This document was drafted by members of the task group to narrow the focus of work further. Their results were made public in September 2000. The group selected CF3I and HFC-125 for continued evaluation. Some remaining technologies do hold promise, however, economically, the gaseous systems still hold advantage.

View Options for Aircraft Engine Fire Protection, September, 2000.

"User Preferred Fire Extinguishing Agents for Engine and Auxiliary Power Compartments"

This document was written to direct the focus of this project regarding which agents ought be evaluated. The published work is a survey which was circulated amongst airline operators, powerplant, and air frame manufacturers to gather their feedback regarding the leading selections for halon replacement in this application. The conclusions resulted in (paraphrasing)...

  1. Work with compressible fluids, specifically, FIC-13I1 (CF3I), HFC-227ea (Great Lakes Chemical Corporation FM-200), and HFC-125 (DuPont FE-25), is of primary importance.
  2. Material compatibility with engine components must be better known.
  3. Gas generator technology is of interest; secondary to compressible fluids.
  4. Interest in water mist for this application received minor attention.
  5. Operation of these systems will not likely produce human exposure concerns regarding toxicological issues.
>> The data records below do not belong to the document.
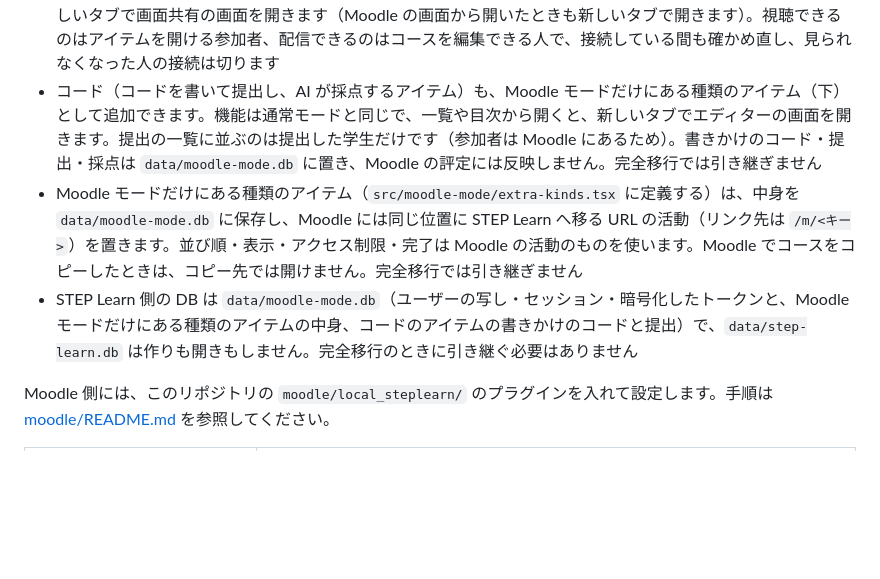
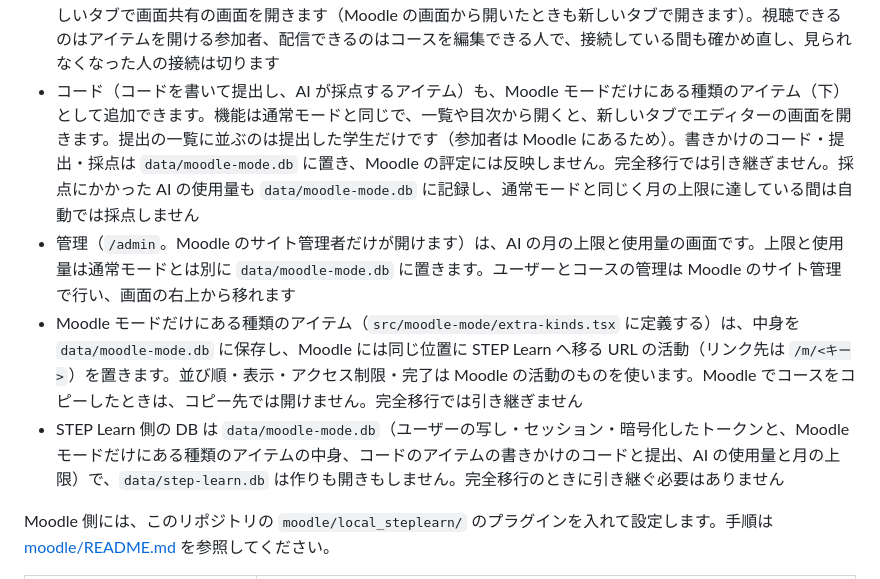
Before and after one commit to sist-step/step-learn, a Markdown page: README.md, the part around the change. GitHub-like rendering; blank space fills up the shorter version.

Commit message:
docs: Moodle モードの AI の使用量と管理画面について書く

```diff
--- a/README.md
+++ b/README.md
@@ -160,9 +160,10 @@ MOODLE_MIGRATE_URL=https://moodle.example.ac.jp MOODLE_MIGRATE_TOKEN=<トーク
   - 折りたたみ型トピック: セクションを開閉でき、開閉は Moodle の画面と同じく利用者ごとに記録されます。並べ方（最新の週を先頭に など）・現在のセクション・すべて開く/閉じる・1 つだけ開く・段組み・閉じたときの概要の表示の設定に従います（色やアイコンの設定は使いません）
 - STEP Learn にしかない機能（新規登録・パスワードの再設定・Markdown のページ・CLI）は使えません
 - 画面共有は、Moodle モードだけにある種類のアイテム（下）として追加できます。一覧や目次から開くと、新しいタブで画面共有の画面を開きます（Moodle の画面から開いたときも新しいタブで開きます）。視聴できるのはアイテムを開ける参加者、配信できるのはコースを編集できる人で、接続している間も確かめ直し、見られなくなった人の接続は切ります
-- コード（コードを書いて提出し、AI が採点するアイテム）も、Moodle モードだけにある種類のアイテム（下）として追加できます。機能は通常モードと同じで、一覧や目次から開くと、新しいタブでエディターの画面を開きます。提出の一覧に並ぶのは提出した学生だけです（参加者は Moodle にあるため）。書きかけのコード・提出・採点は `data/moodle-mode.db` に置き、Moodle の評定には反映しません。完全移行では引き継ぎません
+- コード（コードを書いて提出し、AI が採点するアイテム）も、Moodle モードだけにある種類のアイテム（下）として追加できます。機能は通常モードと同じで、一覧や目次から開くと、新しいタブでエディターの画面を開きます。提出の一覧に並ぶのは提出した学生だけです（参加者は Moodle にあるため）。書きかけのコード・提出・採点は `data/moodle-mode.db` に置き、Moodle の評定には反映しません。完全移行では引き継ぎません。採点にかかった AI の使用量も `data/moodle-mode.db` に記録し、通常モードと同じく月の上限に達している間は自動では採点しません
+- 管理（`/admin`。Moodle のサイト管理者だけが開けます）は、AI の月の上限と使用量の画面です。上限と使用量は通常モードとは別に `data/moodle-mode.db` に置きます。ユーザーとコースの管理は Moodle のサイト管理で行い、画面の右上から移れます
 - Moodle モードだけにある種類のアイテム（`src/moodle-mode/extra-kinds.tsx` に定義する）は、中身を `data/moodle-mode.db` に保存し、Moodle には同じ位置に STEP Learn へ移る URL の活動（リンク先は `/m/<キー>`）を置きます。並び順・表示・アクセス制限・完了は Moodle の活動のものを使います。Moodle でコースをコピーしたときは、コピー先では開けません。完全移行では引き継ぎません
-- STEP Learn 側の DB は `data/moodle-mode.db`（ユーザーの写し・セッション・暗号化したトークンと、Moodle モードだけにある種類のアイテムの中身、コードのアイテムの書きかけのコードと提出）で、`data/step-learn.db` は作りも開きもしません。完全移行のときに引き継ぐ必要はありません
+- STEP Learn 側の DB は `data/moodle-mode.db`（ユーザーの写し・セッション・暗号化したトークンと、Moodle モードだけにある種類のアイテムの中身、コードのアイテムの書きかけのコードと提出、AI の使用量と月の上限）で、`data/step-learn.db` は作りも開きもしません。完全移行のときに引き継ぐ必要はありません
 
 Moodle 側には、このリポジトリの `moodle/local_steplearn/` のプラグインを入れて設定します。手順は [moodle/README.md](moodle/README.md) を参照してください。
 
```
However, concern during maintenance operations is voiced.

View User Preferred Fire Extinguishing Agents for Engine and Auxiliary Power Compartments, DOT/FAA/AR-96/80.
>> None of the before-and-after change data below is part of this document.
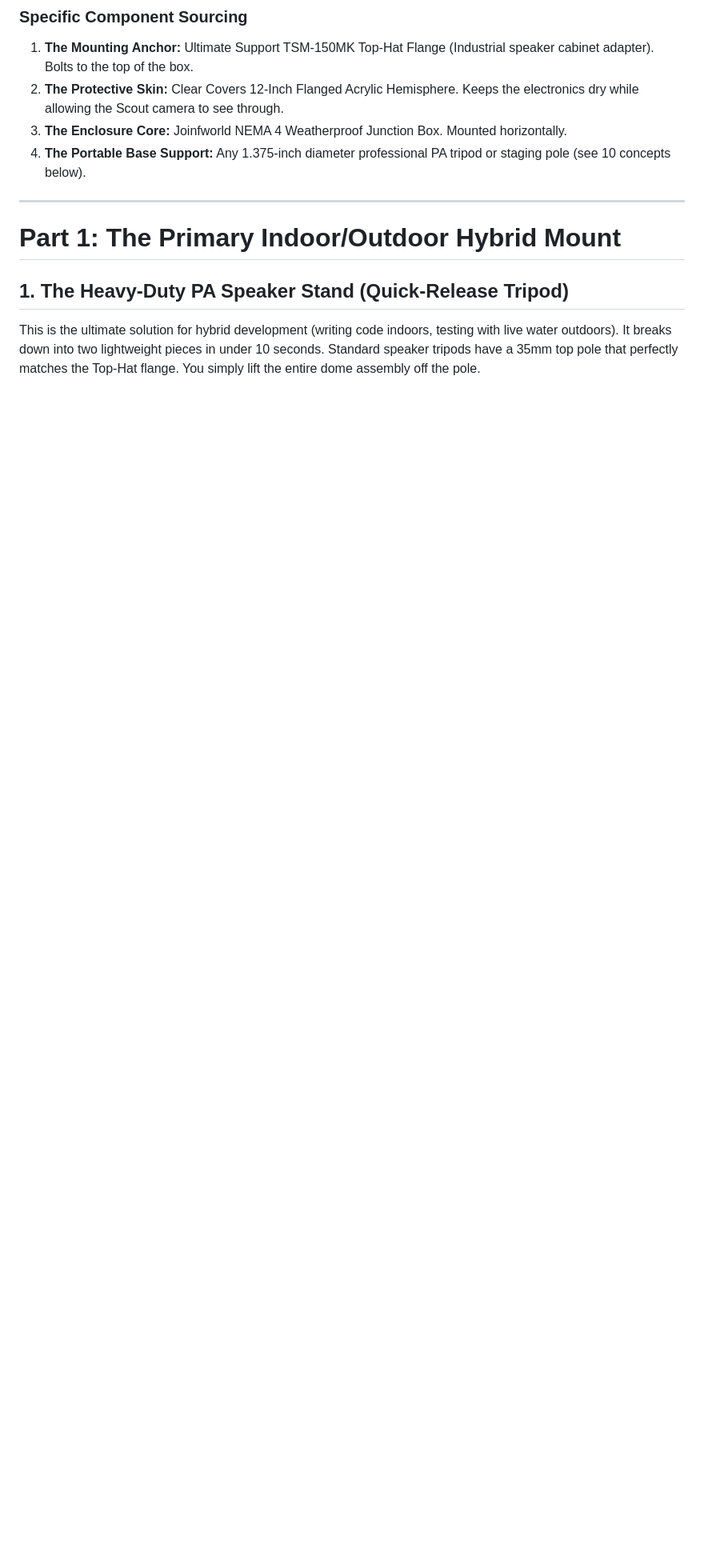
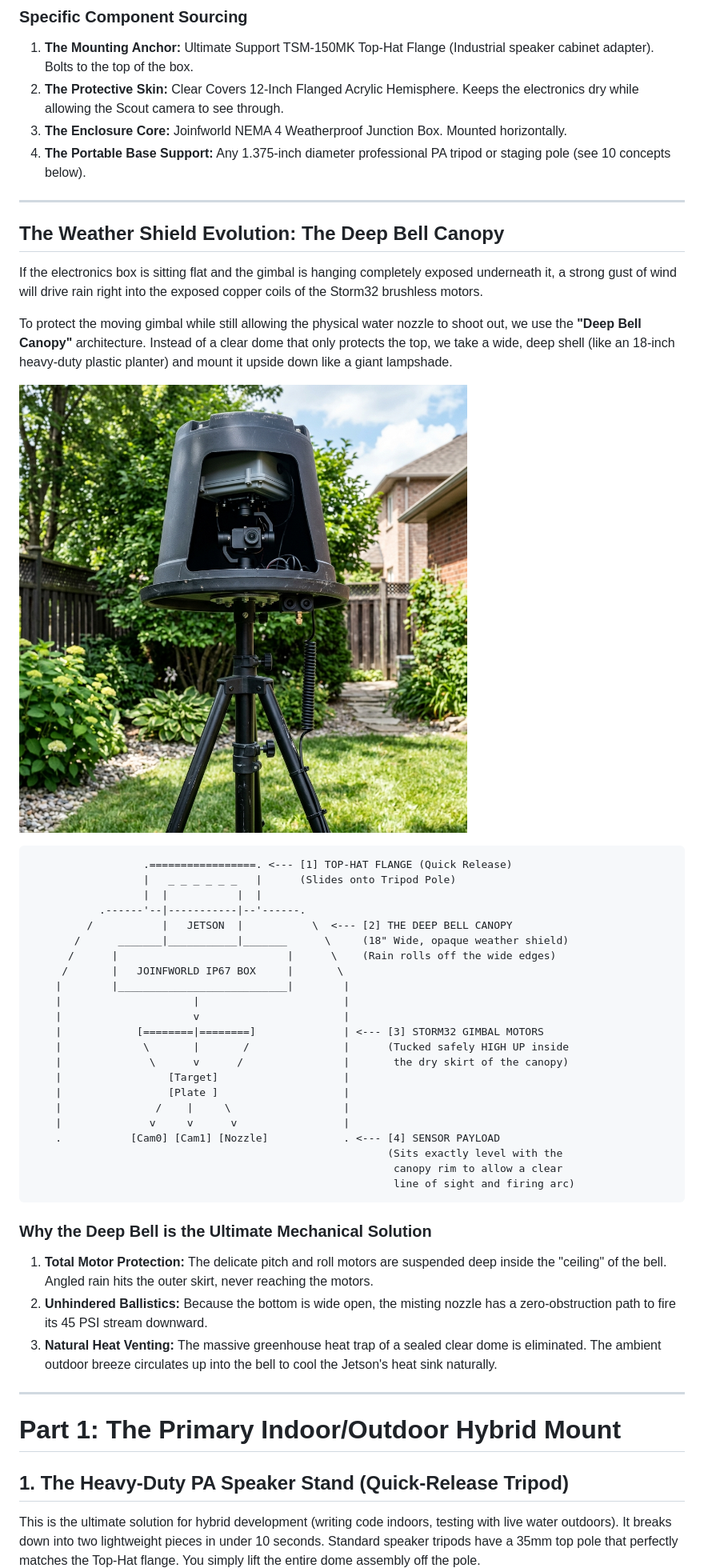
Before and after one commit to main-salman/dropMosquitoes, a Markdown page: docs/mounting_concepts/README.md, the part around the change. Shown: that part at 80% size. GitHub-like rendering; pictures changed too: docs/mounting_concepts/images/deep_bell_canopy_1779070506966.png (added); blank space fills up the shorter version.

Commit message:
[ARCH] Formalize Deep Bell Canopy Weather Shield

````diff
--- a/docs/mounting_concepts/README.md
+++ b/docs/mounting_concepts/README.md
@@ -43,6 +43,45 @@ To solve this, the system is anchored to a heavy-duty, flat internal aluminum ba
 2. **The Protective Skin:** Clear Covers 12-Inch Flanged Acrylic Hemisphere. Keeps the electronics dry while allowing the Scout camera to see through.
 3. **The Enclosure Core:** Joinfworld NEMA 4 Weatherproof Junction Box. Mounted horizontally.
 4. **The Portable Base Support:** Any 1.375-inch diameter professional PA tripod or staging pole (see 10 concepts below).
+
+---
+
+## The Weather Shield Evolution: The Deep Bell Canopy
+If the electronics box is sitting flat and the gimbal is hanging completely exposed underneath it, a strong gust of wind will drive rain right into the exposed copper coils of the Storm32 brushless motors.
+
+To protect the moving gimbal while still allowing the physical water nozzle to shoot out, we use the **"Deep Bell Canopy"** architecture. Instead of a clear dome that only protects the top, we take a wide, deep shell (like an 18-inch heavy-duty plastic planter) and mount it upside down like a giant lampshade.
+
+![Deep Bell Canopy Mockup](images/deep_bell_canopy_1779070506966.png)
+
+```text
+                  .=================. <--- [1] TOP-HAT FLANGE (Quick Release)
+                  |   _ _ _ _ _ _   |      (Slides onto Tripod Pole)
+                  |  |           |  |
+           .------'--|-----------|--'------.
+         /           |   JETSON  |           \  <--- [2] THE DEEP BELL CANOPY
+       /      _______|___________|_______      \     (18" Wide, opaque weather shield)
+      /      |                           |      \    (Rain rolls off the wide edges)
+     /       |   JOINFWORLD IP67 BOX     |       \
+    |        |___________________________|        |
+    |                     |                       |
+    |                     v                       |
+    |            [========|========]              | <--- [3] STORM32 GIMBAL MOTORS
+    |             \       |       /               |      (Tucked safely HIGH UP inside
+    |              \      v      /                |       the dry skirt of the canopy)
+    |                 [Target]                    |
+    |                 [Plate ]                    |
+    |               /    |     \                  |
+    |              v     v      v                 |
+    .           [Cam0] [Cam1] [Nozzle]            . <--- [4] SENSOR PAYLOAD
+                                                         (Sits exactly level with the
+                                                          canopy rim to allow a clear
+                                                          line of sight and firing arc)
+```
+
+### Why the Deep Bell is the Ultimate Mechanical Solution
+1. **Total Motor Protection:** The delicate pitch and roll motors are suspended deep inside the "ceiling" of the bell. Angled rain hits the outer skirt, never reaching the motors.
+2. **Unhindered Ballistics:** Because the bottom is wide open, the misting nozzle has a zero-obstruction path to fire its 45 PSI stream downward.
+3. **Natural Heat Venting:** The massive greenhouse heat trap of a sealed clear dome is eliminated. The ambient outdoor breeze circulates up into the bell to cool the Jetson's heat sink naturally.
 
 ---
 
````
Also changed, not shown: docs/HISTORY.md (+4 -0 lines), project_history.md (+5 -0 lines).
Minimum Performance Standard for Halon 1301 Replacement in Civil Aircraft Engine Nacelle and Auxiliary Power Unit Compartments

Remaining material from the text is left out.